Eddie Izzard talks Force Majeure, Monty Python, marathon running
The British actor and comedian has performed for sold-out theaters and arenas all over the globe, oftentimes upping the ante with new unique and ambitious twists on his own shows.
Interestingly enough, as storied as his comedy career is, many audiences only know him from his dramatic acting roles on shows like The Riches and Hannibal, or from his incredible feat of running 43 marathons in 52 days for charity, as documented in the film Eddie Izzard: Marathon Man.
This week, Izzard will bring his Force Majeure world tour to the Orpheum Theatre for two very special performances of what has become the largest, most expensive, furthest-reaching comedy tour in history. Before Izzard arrives in Minneapolis, we chatted with the universally acclaimed comedian about his ambitious live performances, marathon running, and why sometimes all he wants to do is sit around and do nothing.
You're currently on the third leg of the Force Majeure tour. Do you ever forget what city you're in?
I never forget where I am; it's remembering what day of the week it is that's the problem.
Unlike other comedy shows that only really work in certain countries, you've brought this production all over the globe. Has that been a challenge?
The show itself is universal; jokes about God and Darth Vader fighting will play to audiences in any country. The challenge is the level of how well I speak the language of each country. For example, back on June 6, I performed the show three separate times in Normandy to commemorate the 70th anniversary of D-Day, doing sets in English, French, and German.
This current tour has been going since March of last year, and you've performed in 25 different countries. How do you keep things fresh for yourself after so many performances?
I love performing this show. I'm always making changes, ad-libbing and elaborating on the characters. Once again, the level of how well I speak a particular language will often determine how much I can ad-lib.
People who have never seen me as a comedian sometimes think that I must not be good enough for telly. In reality, I've made it a point to keep my comedy off of television ever since my acting career began to take off, because I thought that it would block me from getting more dramatic roles. That's why when I do decide to tour, I like to do these large, ambitious shows because it creates more of a sense of buzz than traditional comedy shows. This tour, for example, is the most expensive comedy show ever. I like to do that because it grabs people's attention and makes them more likely to come and see the show.
Speaking of televised comedy, you've said in the past that Monty Python is one of your biggest comedic influences. Do you plan on seeing any of their upcoming reunion shows?
Absolutely. I'm going to miss the first few, but I'll be back for seven out of 10 of the performances.
Once you get done with this leg of the tour, will you be wrapping things up with this show?
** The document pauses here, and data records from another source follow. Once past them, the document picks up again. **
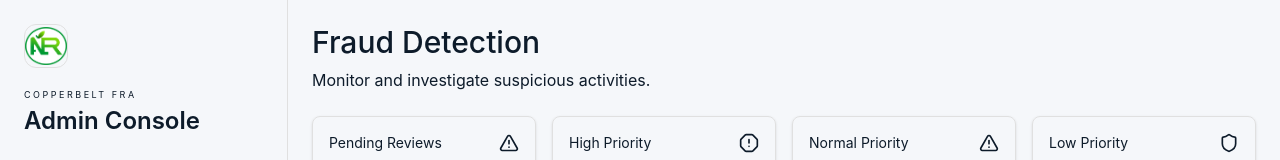
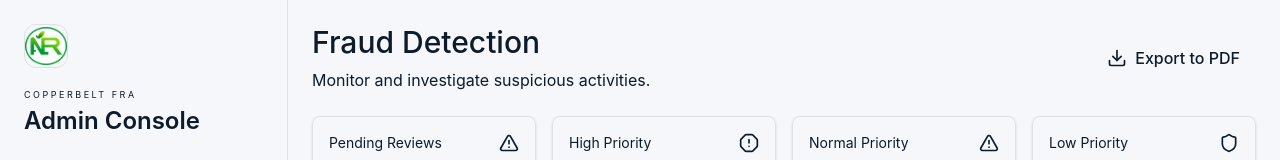
Before and after one commit to Crux98-eng/COPPERBELT-FRA-SYSTEM, a React (Vite) app in the folder CBU-FRA/: page /dashboard/fraud in a window 1280 px wide. Shown: the top 160 px of the page. Built offline with nearby package versions, Linux system fonts and the light colour scheme; no server answers; sample sign-in values are in the browser's storage.

Commit message:
added the dashboard export data and other pages

```diff
--- a/CBU-FRA/src/app/components/farmers/FarmerManagement.tsx
+++ b/CBU-FRA/src/app/components/farmers/FarmerManagement.tsx
@@ -197,6 +197,13 @@ export function FarmerManagement() {
             Manage registered farmers.
           </p>
         </div>
+        <button
+          onClick={exportToPDF}
+          className="flex items-center gap-2 px-4 py-2 bg-primary text-primary-foreground rounded-lg hover:bg-primary/90 transition-colors"
+        >
+          <Download className="w-5 h-5" />
+          Export to PDF
+        </button>
       </div>
 
       <div className="bg-card border rounded-lg shadow-sm">
--- a/CBU-FRA/src/app/components/fraud/FraudDetection.tsx
+++ b/CBU-FRA/src/app/components/fraud/FraudDetection.tsx
@@ -8,9 +8,12 @@ import {
   MapPin,
   Scale,
   Users,
+  Download,
 } from "lucide-react";
 import { useAuth } from "@/app/auth/AuthContext";
 import { apiRequest } from "@/app/lib/api";
+import jsPDF from "jspdf";
+import autoTable from "jspdf-autotable";
 
 interface FarmerSummary {
   farmer_id: string;
@@ -238,13 +241,79 @@ export function FraudDetection() {
     });
   };
 
+  const exportToPDF = () => {
+    const doc = new jsPDF();
+
+    // Add title
+    doc.setFontSize(20);
+    doc.text("FRA Fraud Detection Report", 14, 20);
+
+    // Add timestamp
+    doc.setFontSize(10);
+    doc.text(`Generated: ${new Date().toLocaleString()}`, 14, 30);
+
+    // Add summary
+    doc.setFontSize(14);
+    doc.text("Summary", 14, 45);
+    doc.setFontSize(10);
+    doc.text(`Total Pending Reviews: ${queueEntries.length}`, 14, 55);
+    doc.text(`High Priority: ${queueEntries.filter((entry) => entry.priority >= 2).length}`, 14, 62);
+    doc.text(`Normal Priority: ${queueEntries.filter((entry) => entry.priority === 1).length}`, 14, 69);
+    doc.text(`Low Priority: ${queueEntries.filter((entry) => entry.priority === 0).length}`, 14, 76);
+
+    // Fraud queue table
+    doc.setFontSize(14);
+    doc.text("Fraud Review Queue", 14, 92);
+
+    const fraudData = [
+      ["Farmer Name", "NRC", "District", "Priority", "Status", "Created Date"],
+      ...queueEntries.map((entry) => [
+        entry.farmer.full_name,
+        entry.farmer.nrc_number,
+        entry.farmer.district,
+        entry.priority >= 2 ? "High" : entry.priority === 1 ? "Normal" : "Low",
+        entry.status,
+        new Date(entry.created_at).toLocaleDateString(),
+      ]),
+    ];
+
+    autoTable(doc, {
+      head: [fraudData[0]],
+      body: fraudData.slice(1),
+      startY: 102,
+      theme: "grid",
+      styles: { fontSize: 9 },
+      headStyles: { fillColor: [220, 38, 38] },
+      columnStyles: {
+        0: { cellWidth: 40 }, // Farmer Name
+        1: { cellWidth: 30 }, // NRC
+        2: { cellWidth: 35 }, // District
+        3: { cellWidth: 25 }, // Priority
+        4: { cellWidth: 25 }, // Status
+        5: { cellWidth: 35 }, // Created Date
+      },
+    });
+
+    // Save PDF
+    doc.save(`FRA_Fraud_Report_${new Date().toISOString().split("T")[0]}.pdf`);
+  };
+
   return (
     <div className="p-6">
-      <div className="mb-6">
-        <h1 className="text-3xl text-foreground mb-2">Fraud Detection</h1>
-        <p className="text-muted-foreground">
-          Monitor and investigate suspicious activities.
-        </p>
+      <div className="mb-6 flex items-center justify-between">
+        <div>
+          <h1 className="text-3xl text-foreground mb-2">Fraud Detection</h1>
+          <p className="text-muted-foreground">
+            Monitor and investigate suspicious activities.
+          </p>
+        </div>
+        <button
+          onClick={exportToPDF}
+          className="flex items-center gap-2 px-4 py-2 bg-destructive text-destructive-foreground rounded-lg hover:bg-destructive/90 transition-colors"
+        >
+          <Download className="w-5 h-5" />
+          Export to PDF
+        </button>
       </div>
 
       <div className="grid grid-cols-1 md:grid-cols-4 gap-4 mb-6">
```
Not at all. There are still places in the world I want to bring this show to. I'm currently learning Spanish so that I can perform in Spanish-speaking countries, plus I still want to go to Australia, New Zealand, Shanghai. Lots of places.
Aside from your comedy and your acting roles, another thing that many people know you from are your marathons. Do you have plans to do any more running?
I'm actually planning to run 27 marathons in South Africa as a tribute to Nelson Mandela. I tried a couple of years ago but fell short, so I'll go back and try it again.
Don't you ever just want to sit around and do nothing?
That's all I really want to do today, in fact. But after this interview, I'll need to go squeeze in some training, then get some sleep, and then head to the theater to prepare for tonight's show. A lot of times when I take holidays they're working holidays, so I'll perform some shows while still taking a little time for myself.
IF YOU GO:
Eddie Izzard: Force Majeure
8 p.m. Friday & Saturday, June 13-14
Get tickets here